Top of Information given

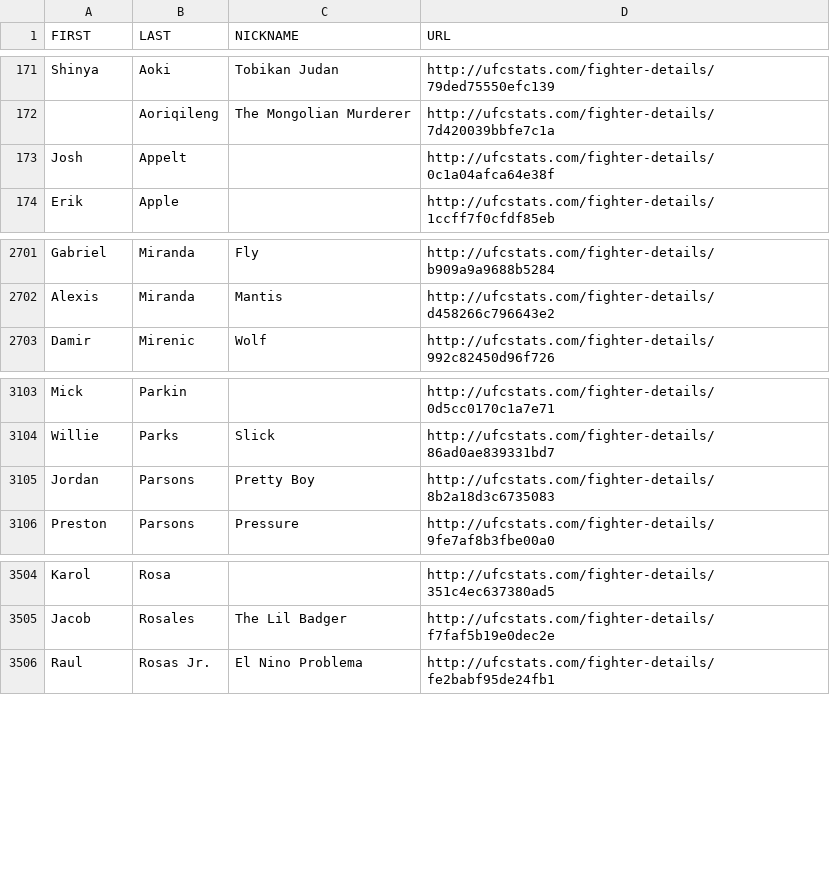
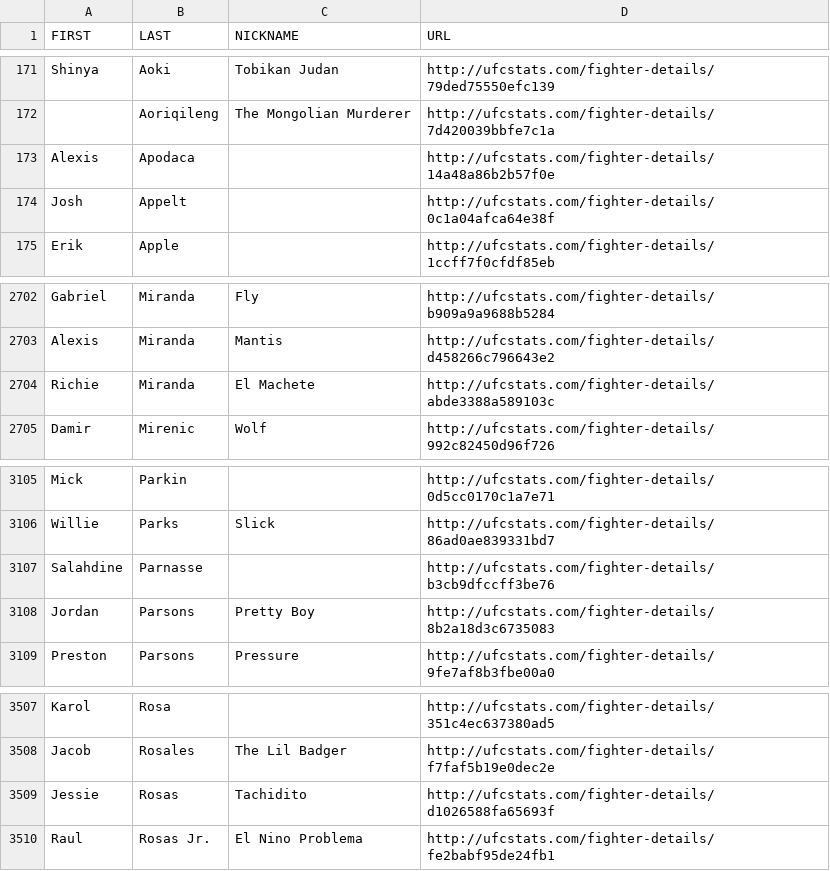
Before and after one commit to AadiKenwar1/UFC-Matchup-Predictor, a CSV file: data/ufc_fighter_details.csv, drawn as a sheet; only a part is shown, gaps mark what is left out; the diff names each change by its address in the sheet, - before the commit and + after, or states it on an @@ line.

```diff
--- a/data/ufc_fighter_details.csv
+++ b/data/ufc_fighter_details.csv
+row 173: Alexis | Apodaca |  | http://ufcstats.com/fighter-details/14a48a86b2b57f0e
+row 2704: Richie | Miranda | El Machete | http://ufcstats.com/fighter-details/abde3388a589103c
+row 3107: Salahdine | Parnasse |  | http://ufcstats.com/fighter-details/b3cb9dfccff3be76
+row 3509: Jessie | Rosas | Tachidito | http://ufcstats.com/fighter-details/d1026588fa65693f
```
Also changed, not shown: data/ufc_fight_details.csv, data/ufc_fighter_tott.csv, 13 other files.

Bottom of Information given

▶ [Brief]:
From the data above, report how many lines hold the word "shown", answering with the number by itself.

▶ [Result for this exercise]:
2